• [WHAT TO PRODUCE]: Search the material and gather each line with "changed" in it.

::::

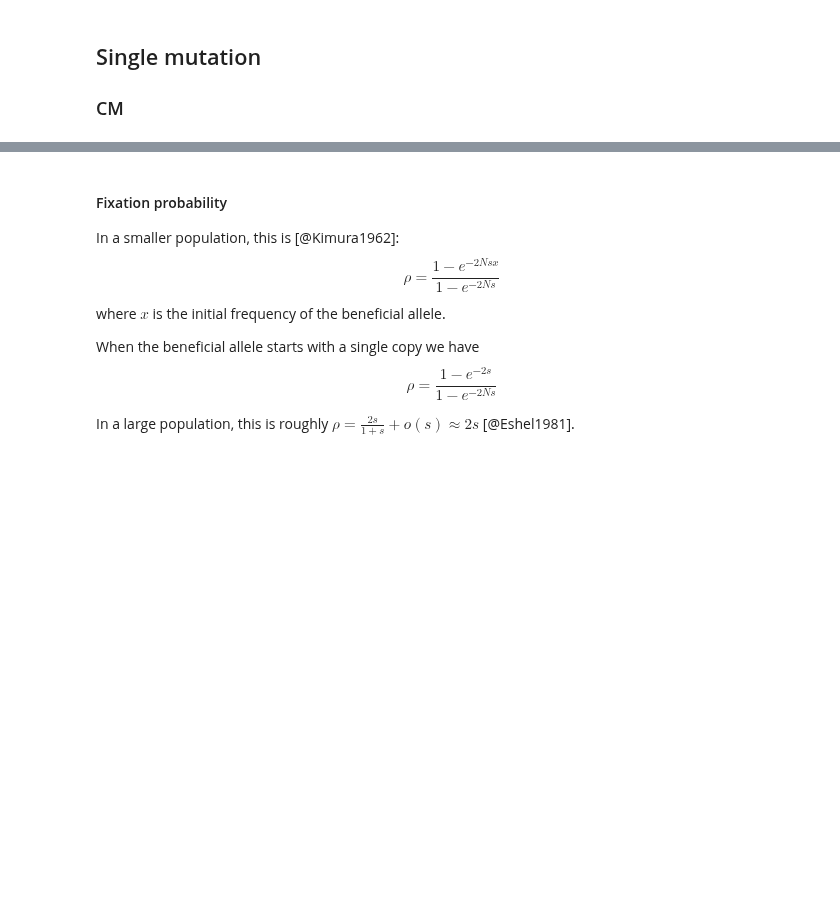
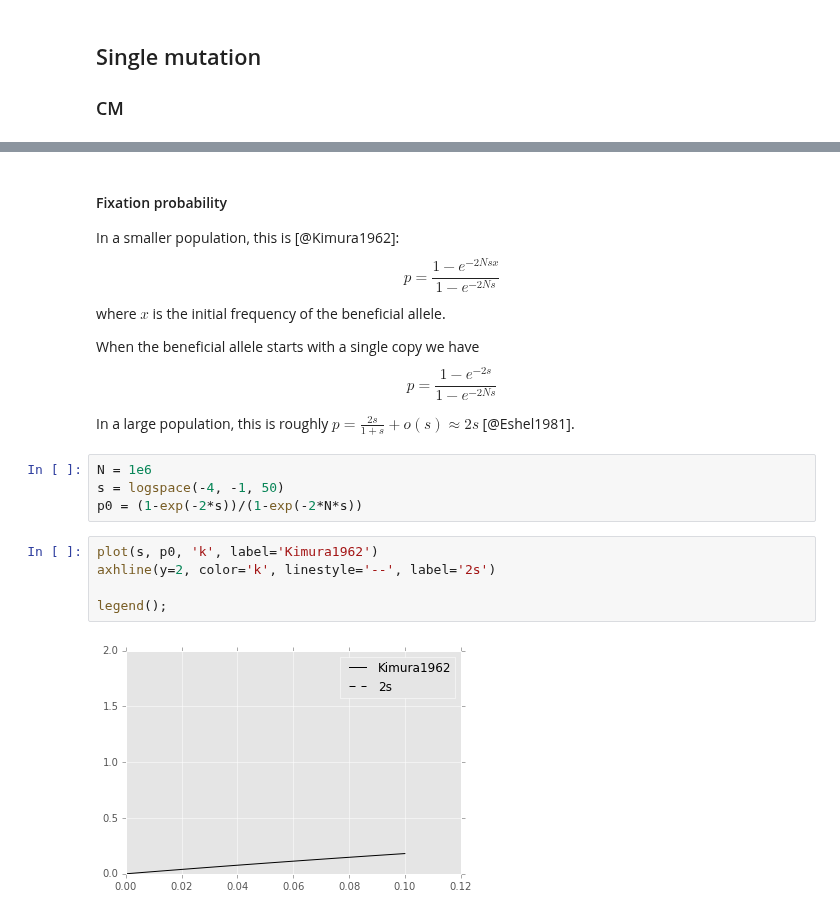
Before and after one commit to yoavram/mamba, a Jupyter notebook: simarba/analysis/adaptation time.ipynb, the cells around one changed output, grey strips where cells are left out. Saved outputs shown, nothing was run; the diff lists cells and outputs as text; blank space fills up the shorter version.

```diff
--- a/simarba/analysis/adaptation time.ipynb
+++ b/simarba/analysis/adaptation time.ipynb
@@ -29,13 +74,24 @@ So the waiting time can be approximated by $1/Nq$ isf $Nq<<1$.
 
 In a smaller population, this is [@Kimura1962]:
 $$
-\rho = \frac{1-e^{-2Nsx}}{1-e^{-2Ns}}
+p = \frac{1-e^{-2Nsx}}{1-e^{-2Ns}}
 $$
 where $x$ is the initial frequency of the beneficial allele.
 
 When the beneficial allele starts with a single copy we have
 $$
-\rho = \frac{1-e^{-2s}}{1-e^{-2Ns}}
+p = \frac{1-e^{-2s}}{1-e^{-2Ns}}
 $$
 
-In a large population, this is roughly $\rho = \frac{2s}{1+s}+o(s) \approx 2s$ [@Eshel1981].
+In a large population, this is roughly $p = \frac{2s}{1+s}+o(s) \approx 2s$ [@Eshel1981].
+# %%
+N = 1e6
+s = logspace(-4, -1, 50)
+p0 = (1-exp(-2*s))/(1-exp(-2*N*s))
+# %%
+plot(s, p0, 'k', label='Kimura1962')
+axhline(y=2, color='k', linestyle='--', label='2s')
+
+legend();
+# %% [output]
+[figure, added]
```
Also changed, not shown: parts of 6 cells of this notebook.
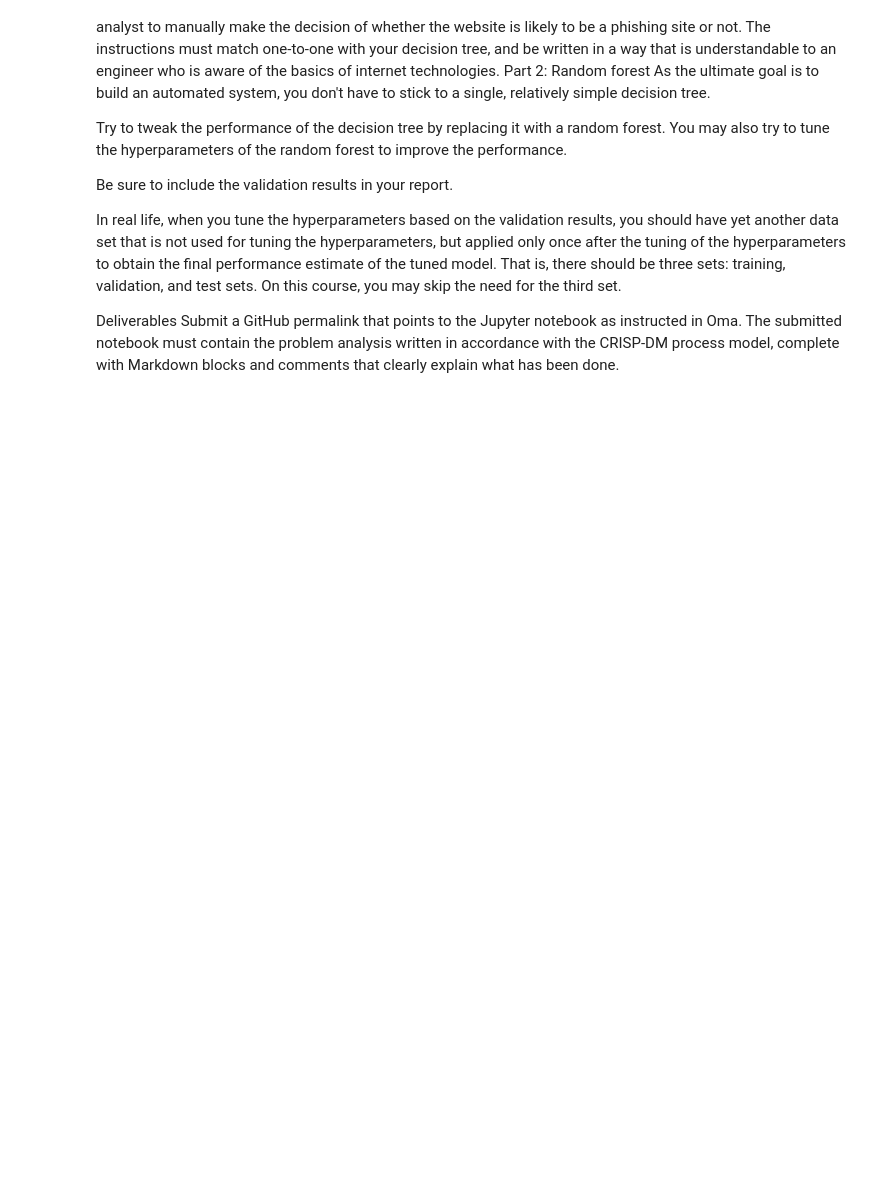
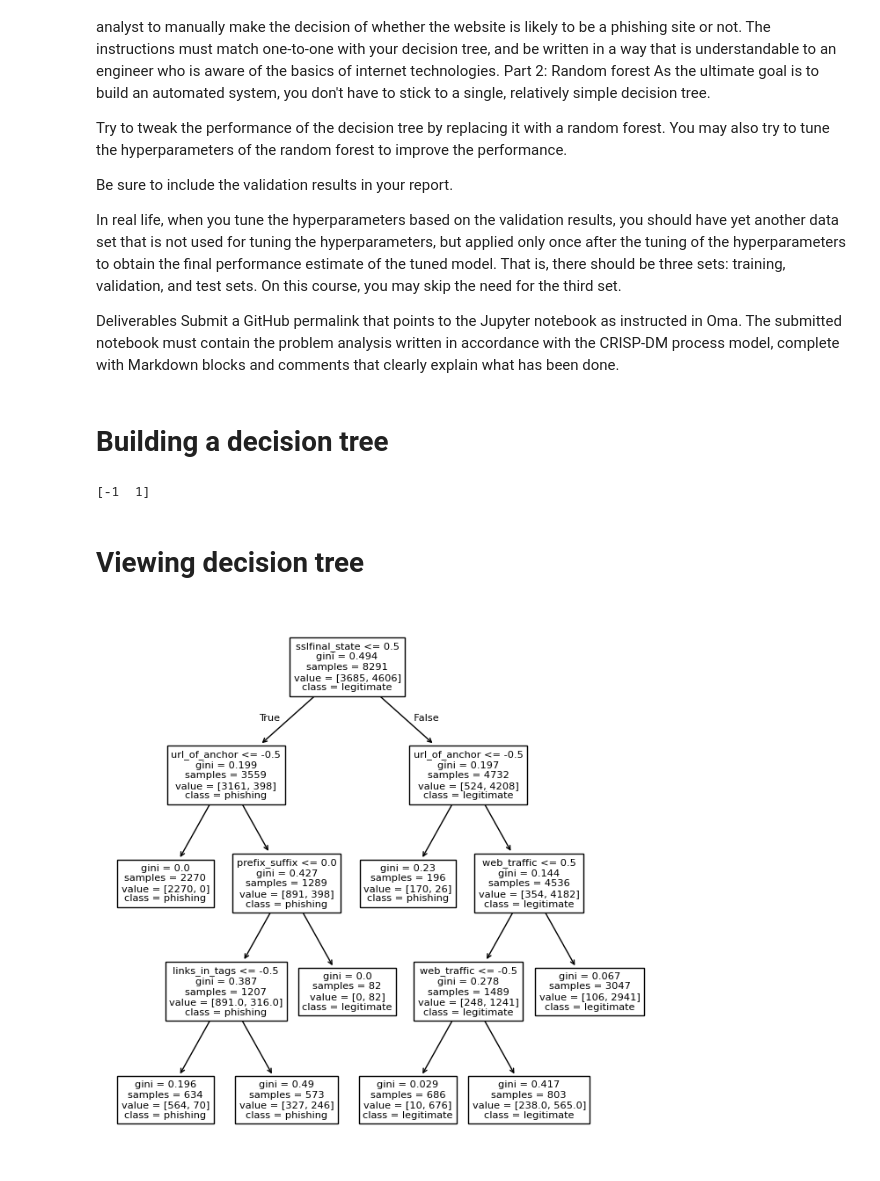
Before and after one commit to hinmiro/dataIsBeautifull_G2, a Jupyter notebook: assignments/decisiontrees_randomforests.ipynb, the cells around one changed output. Drawn from its saved outputs; the diff is of its cells as text; code cells hidden in the pictures; blank space fills up the shorter version.

Commit message:
Add random tree forest project assignment start

```diff
--- a/assignments/decisiontrees_randomforests.ipynb
+++ b/assignments/decisiontrees_randomforests.ipynb
@@ -37,7 +37,11 @@ In real life, when you tune the hyperparameters based on the validation results,
 Deliverables
 Submit a GitHub permalink that points to the Jupyter notebook as instructed in Oma. The submitted notebook must contain the problem analysis written in accordance with the CRISP-DM process model, complete with Markdown blocks and comments that clearly explain what has been done.
 # %%
+from pyasn1_modules.rfc7906 import Classification
+from sklearn.model_selection import train_test_split
 from ucimlrepo import fetch_ucirepo
+import pandas as pd
+import matplotlib.pyplot as plt
 
 # fetch dataset
 phishing_websites = fetch_ucirepo(id=327)
@@ -46,8 +50,25 @@ phishing_websites = fetch_ucirepo(id=327)
 X = phishing_websites.data.features
 y = phishing_websites.data.targets
 
-# metadata
-print(phishing_websites.metadata)
-
-# variable information
-print(phishing_websites.variables)
+# Split data for validation purpose
+X_train, X_test, y_train, y_test = train_test_split(X, y, test_size = 0.25, random_state=15)
+# %% [markdown]
+# Building a decision tree
+# %%
+from sklearn.tree import DecisionTreeClassifier
+
+model = DecisionTreeClassifier(random_state=52, ccp_alpha=0.005)
+model.fit(X_train, y_train)
+print(model.classes_)
+# %% [output]
+[-1  1]
+# %% [markdown]
+# Viewing decision tree
+# %%
+from sklearn.tree import plot_tree
+
+fig = plt.figure(figsize = (8, 8))
+plot_tree(model, feature_names = X.keys(), class_names = ['phishing', 'legitimate'])
+plt.show()
+# %% [output]
+[figure, added]
```
Also changed, not shown: parts of 4 cells of this notebook.
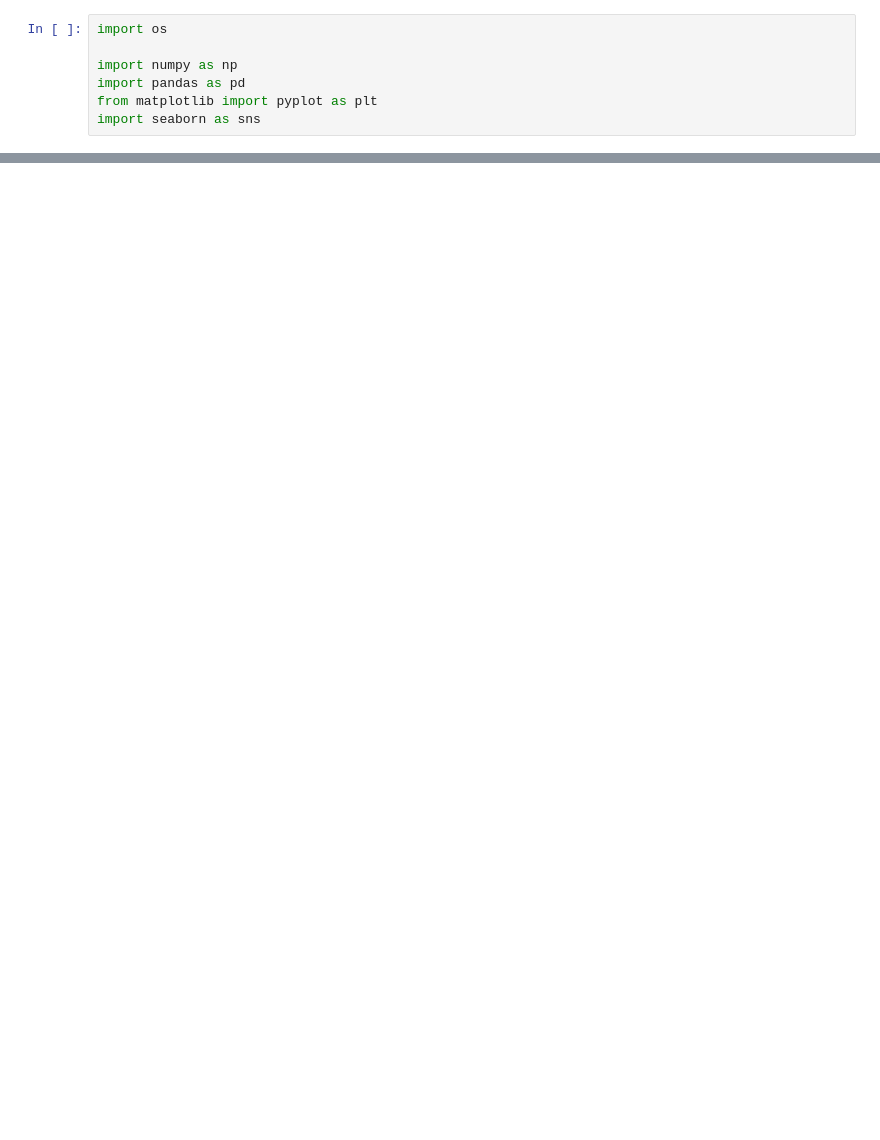
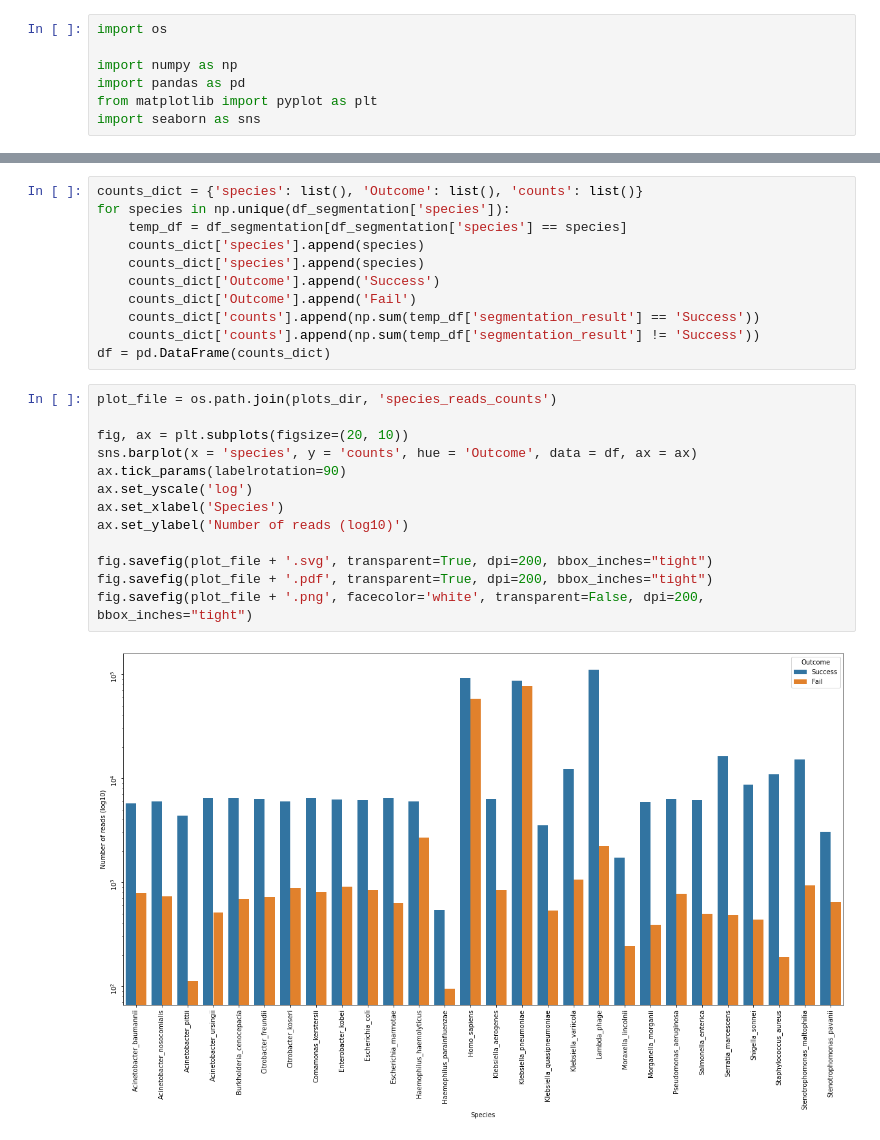
Before and after one commit to marcpaga/basecalling_architectures, a Jupyter notebook: analysis/available_data.ipynb, the cells around one changed output, grey strips where cells are left out. Saved outputs shown, nothing was run; the diff lists cells and outputs as text; blank space fills up the shorter version.

```diff
--- a/analysis/available_data.ipynb
+++ b/analysis/available_data.ipynb
@@ -64,0 +80,26 @@ plt.plot()
+# %%
+counts_dict = {'species': list(), 'Outcome': list(), 'counts': list()}
+for species in np.unique(df_segmentation['species']):
+    temp_df = df_segmentation[df_segmentation['species'] == species]
+    counts_dict['species'].append(species)
+    counts_dict['species'].append(species)
+    counts_dict['Outcome'].append('Success')
+    counts_dict['Outcome'].append('Fail')
+    counts_dict['counts'].append(np.sum(temp_df['segmentation_result'] == 'Success'))
+    counts_dict['counts'].append(np.sum(temp_df['segmentation_result'] != 'Success'))
+df = pd.DataFrame(counts_dict)
+# %%
+plot_file = os.path.join(plots_dir, 'species_reads_counts')
+
+fig, ax = plt.subplots(figsize=(20, 10))
+sns.barplot(x = 'species', y = 'counts', hue = 'Outcome', data = df, ax = ax)
+ax.tick_params(labelrotation=90)
+ax.set_yscale('log')
+ax.set_xlabel('Species')
+ax.set_ylabel('Number of reads (log10)')
+
+fig.savefig(plot_file + '.svg', transparent=True, dpi=200, bbox_inches="tight")
+fig.savefig(plot_file + '.pdf', transparent=True, dpi=200, bbox_inches="tight")
+fig.savefig(plot_file + '.png', facecolor='white', transparent=False, dpi=200, bbox_inches="tight")
+# %% [output]
+[figure, added]
```
Also changed, not shown: parts of 14 cells of this notebook, 15 other files.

::::

• [SOLUTION FOR THIS EXERCISE]:
Before and after one commit to yoavram/mamba, a Jupyter notebook: simarba/analysis/adaptation time.ipynb, the cells around one changed output, grey strips where cells are left out. Saved outputs shown, nothing was run; the diff lists cells and outputs as text; blank space fills up the shorter version.
Also changed, not shown: parts of 6 cells of this notebook.
Before and after one commit to hinmiro/dataIsBeautifull_G2, a Jupyter notebook: assignments/decisiontrees_randomforests.ipynb, the cells around one changed output. Drawn from its saved outputs; the diff is of its cells as text; code cells hidden in the pictures; blank space fills up the shorter version.
Also changed, not shown: parts of 4 cells of this notebook.
Before and after one commit to marcpaga/basecalling_architectures, a Jupyter notebook: analysis/available_data.ipynb, the cells around one changed output, grey strips where cells are left out. Saved outputs shown, nothing was run; the diff lists cells and outputs as text; blank space fills up the shorter version.
Also changed, not shown: parts of 14 cells of this notebook, 15 other files.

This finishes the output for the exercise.